Brownstein explained how the three types of satellites connect with a United Nations institution, the International Methane Emissions Observatory (IMEO), which serves as a clearinghouse for emissions data.  

“It really brings daylight to the problem. Where is it happening, why is it happening, how much? And that should be a tool then in the toolbox to bring [methane emissions] down,” he said.

Pacsi described Chevron’s efforts to manage its methane emissions through three distinct sets of actions.

“One is on facility design. That’s putting in equipment to actually capture the methane gas in the field and use it for something productive, be it sales, on-site energy use, those sorts of things. And there’s a variety of different known technologies for doing that… The second is operating practices. [That is] actually how you manage a site from day to day with a methane-minimization mindset,” he remarked.

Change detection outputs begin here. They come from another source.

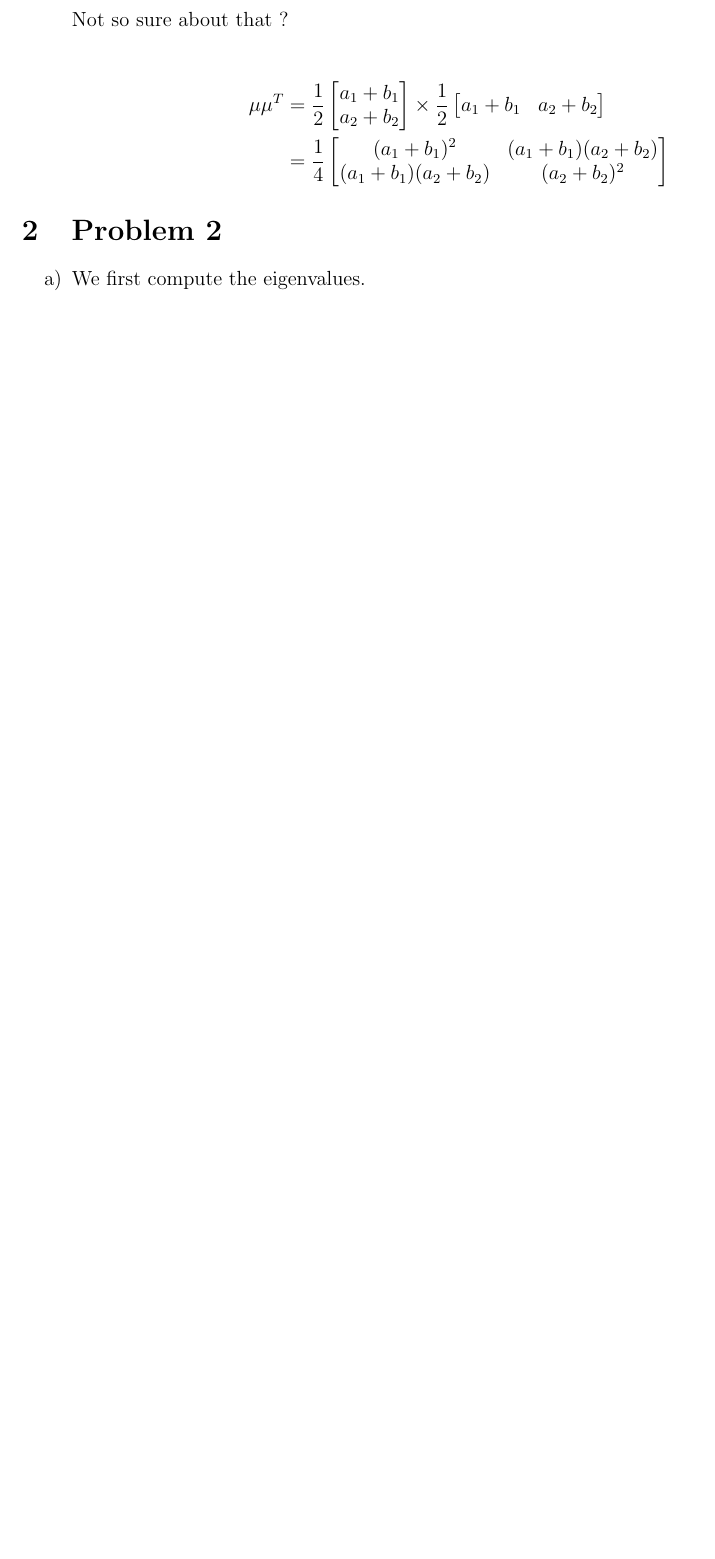
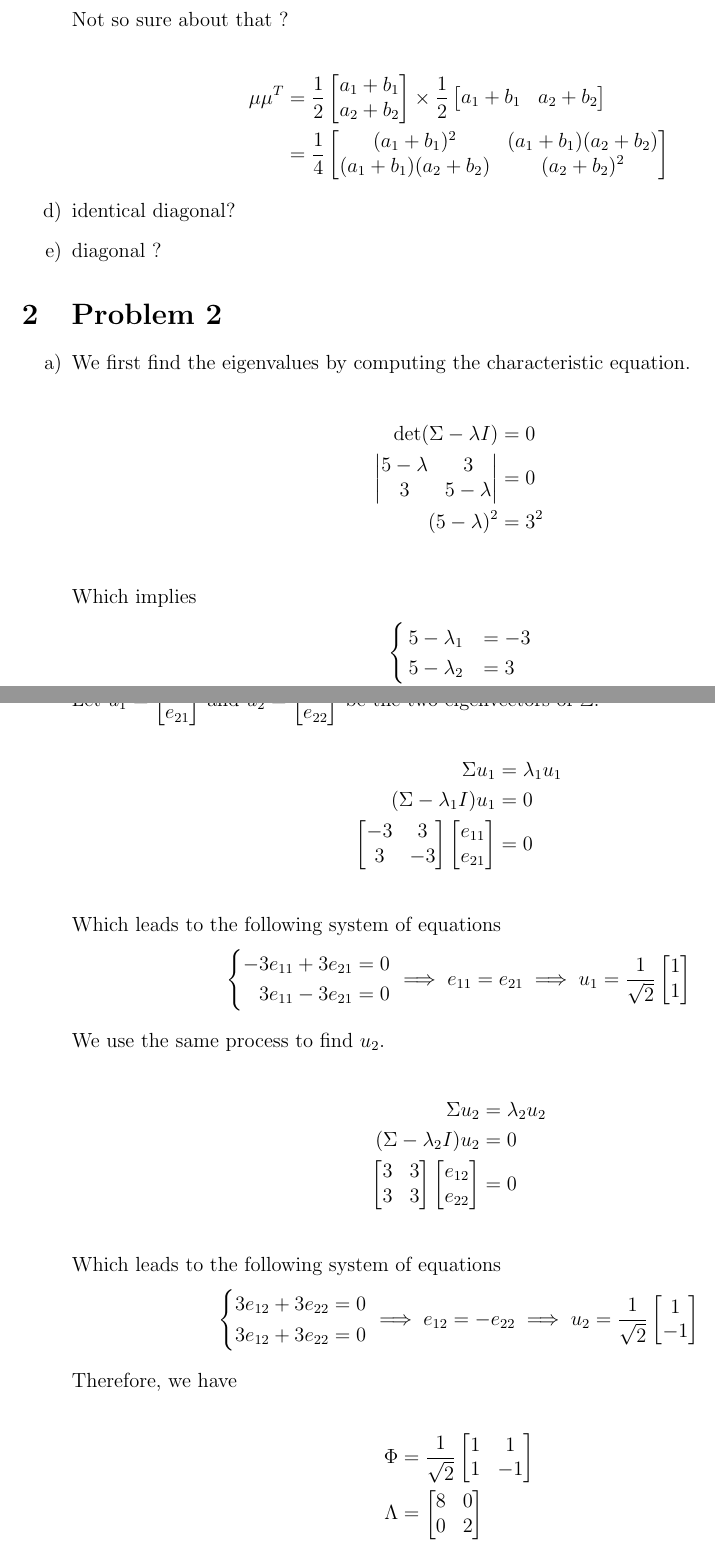
Before and after one commit to teobouvard/study, a LaTeX problem sheet (4-UiS/machine-learning/assignments/theory1/theory1.tex): part of page 2 of 2 before the commit and two parts of pages 2 and 3 of 4 after it, the two joined at a grey line, cut so that both start at the same text, the shorter picture padded with empty space. Compiled offline with pdfLaTeX.

Commit message:
Working on theory1

```diff
--- a/4-UiS/machine-learning/assignments/theory1/theory1.tex
+++ b/4-UiS/machine-learning/assignments/theory1/theory1.tex
@@ -3,6 +3,8 @@
 \usepackage{amsmath}
 \usepackage[shortlabels]{enumitem}
 \usepackage{bbold}
+\usepackage{cases}
+\usepackage{systeme}
 
 \begin{document}
 
@@ -62,10 +63,85 @@
         &= \frac{1}{4}\begin{bmatrix} (a_1+b_1)^2 & (a_1+b_1)(a_2+b_2) \\ (a_1+b_1)(a_2+b_2) & (a_2+b_2)^2 \end{bmatrix}
     \end{align*}
 
+    \item identical diagonal?
+    \item diagonal ?
+
 \end{enumerate}
 
 \section{Problem 2}
 
 \begin{enumerate}[a)]
-    \item We first compute the eigenvalues.
+    \item We first find the eigenvalues by computing the characteristic equation.
 
+    \begin{align*}
+        \det (\Sigma - \lambda I) &= 0 \\
+        \begin{vmatrix} 5 - \lambda & 3 \\ 3 & 5 - \lambda \end{vmatrix} &= 0 \\
+        (5-\lambda)^2 &= 3^2 \\
+    \end{align*}
+
+    Which implies
+    \begin{align*}
+        &\begin{cases}
+            5 - \lambda_1 &= -3 \\
+            5 - \lambda_2 &= 3
+        \end{cases} \\
+        &\begin{cases}
+            \lambda_1 &= 8 \\
+            \lambda_2 &= 2
+        \end{cases}
+    \end{align*}
+
+    Let $u_1 = \begin{bmatrix}e_{11} \\ e_{21}\end{bmatrix}$ and $u_2 = \begin{bmatrix}e_{12} \\ e_{22}\end{bmatrix}$ be the two eigenvectors of $\Sigma$.
+
+    \begin{align*}
+        \Sigma u_1 &= \lambda_1 u_1 \\
+        (\Sigma - \lambda_1 I) u_1 &= 0 \\
+        \begin{bmatrix}
+            -3 & 3 \\
+            3 & -3
+        \end{bmatrix}
+        \begin{bmatrix}
+            e_{11} \\ e_{21}
+        \end{bmatrix} &= 0 \\
+    \end{align*}
+    Which leads to the following system of equations
+    \begin{align*}
+        \systeme{
+            -3 e_{11} + 3 e_{21} = 0,
+            3 e_{11} - 3 e_{21} = 0
+        }
+        \implies e_{11} = e_{21}
+    \implies u_1 = \frac{1}{\sqrt{2}}\begin{bmatrix}1 \\ 1\end{bmatrix}
+    \end{align*}
+
+    We use the same process to find $u_2$.
+
+    \begin{align*}
+        \Sigma u_2 &= \lambda_2 u_2 \\
+        (\Sigma - \lambda_2 I) u_2 &= 0 \\
+        \begin{bmatrix}
+            3 & 3 \\
+            3 & 3
+        \end{bmatrix}
+        \begin{bmatrix}
+            e_{12} \\ e_{22}
+        \end{bmatrix} &= 0 \\
+    \end{align*}
+    Which leads to the following system of equations
+    \begin{align*}
+        \systeme{
+            3 e_{12} + 3 e_{22} = 0,
+            3 e_{12} + 3 e_{22} = 0
+        }
+        \implies e_{12} = - e_{22}
+    \implies u_2 = \frac{1}{\sqrt{2}}\begin{bmatrix}1 \\ -1\end{bmatrix}
+    \end{align*}
+
+    Therefore, we have
+
+    \begin{align*}
+        \Phi &= \frac{1}{\sqrt{2}}\begin{bmatrix}1&1\\1&-1\end{bmatrix} \\
+        \Lambda &= \begin{bmatrix}8&0\\0&2\end{bmatrix}
+    \end{align*}
+
+    We can check our results by verifying that $\Phi \Lambda \Phi^T = \Sigma$.
@@ -72,3 +158,8 @@
+        v_1 &= 2\sqrt{2}\begin{bmatrix}1\\1\end{bmatrix} \\
+        v_2 &= \sqrt{2}\begin{bmatrix}1\\-1\end{bmatrix} \\
+    \end{align*}
+
+    \item DO SKETCH
 \end{enumerate}
 
 
```
Also changed, not shown: 4-UiS/machine-learning/assignments/theory1/theory1.pdf, 4-UiS/machine-learning/assignments/theory1/theory1.tex (31 more changed lines).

“The third is using advanced technology, and I think that’s been the area that’s been the most interesting from a technology development standpoint. When I think back five years ago or so about the options that we had for trying to detect and measure emissions, it was really a lot of handheld technologies, very manual, very labor-intensive operators going around from valve to valve and site to site looking for emissions. What’s happened over the last five years is concerted technology development to get better tools both by industry and groups like the Department of Energy.”

Freeman expressed optimism about current efforts to monitor and mitigate methane emissions.

“I think we’re on our way to continuous emissions monitoring. You’ve got the ability to detect these giant plumes that we never could detect before that are venting vast amounts of methane into the atmosphere with really terrible consequences.

And you can address this,” she said. “You can actually make progress so you can feel like you’re actually able to control this and make a contribution to improving or slowing climate change. So, there’s real promise here.”

Freeman also lauded international efforts like the Global Methane Pledge, involving 155 countries that have committed to reducing their collective emissions globally by 30 percent below 2020 levels by 2030, and the commitment made by 50 national oil and gas producers at COP 28 to set 2050 net-zero targets for scope one and two emissions.  

“These commitments could be extremely meaningful because the [oil and gas] industry produces a huge amount of methane,” she stated. “If you put together industry initiatives with the regulatory initiatives and with [recent advancements in] the science and technology, you have something really significant.”

Freeman said industry players have real incentives to reduce emissions.

“It’s now table stakes for the oil and gas industry to say, ‘we’re going to take care of our own methane leaks that we control… because we’re trying to make the argument that natural gas is a bridge fuel to the future. So, we have to do something positive about controlling our own emissions,’” she remarked. “The lesson is you can sometimes get alignment with government policy, with at least some of industry, if not all of industry, that wants to row in your direction.”

The panel concluded with a brief Q-and-A session, with questions ranging from the impacts associated with aging infrastructure to international cooperation.

The discussion was one of several Climate Action Week events at Harvard, which convened hundreds of experts who explored ideas to further reduce emissions and advance adaptation strategies that are politically viable, economically desirable, easily scalable, and durable for the short-, medium-, and long-term.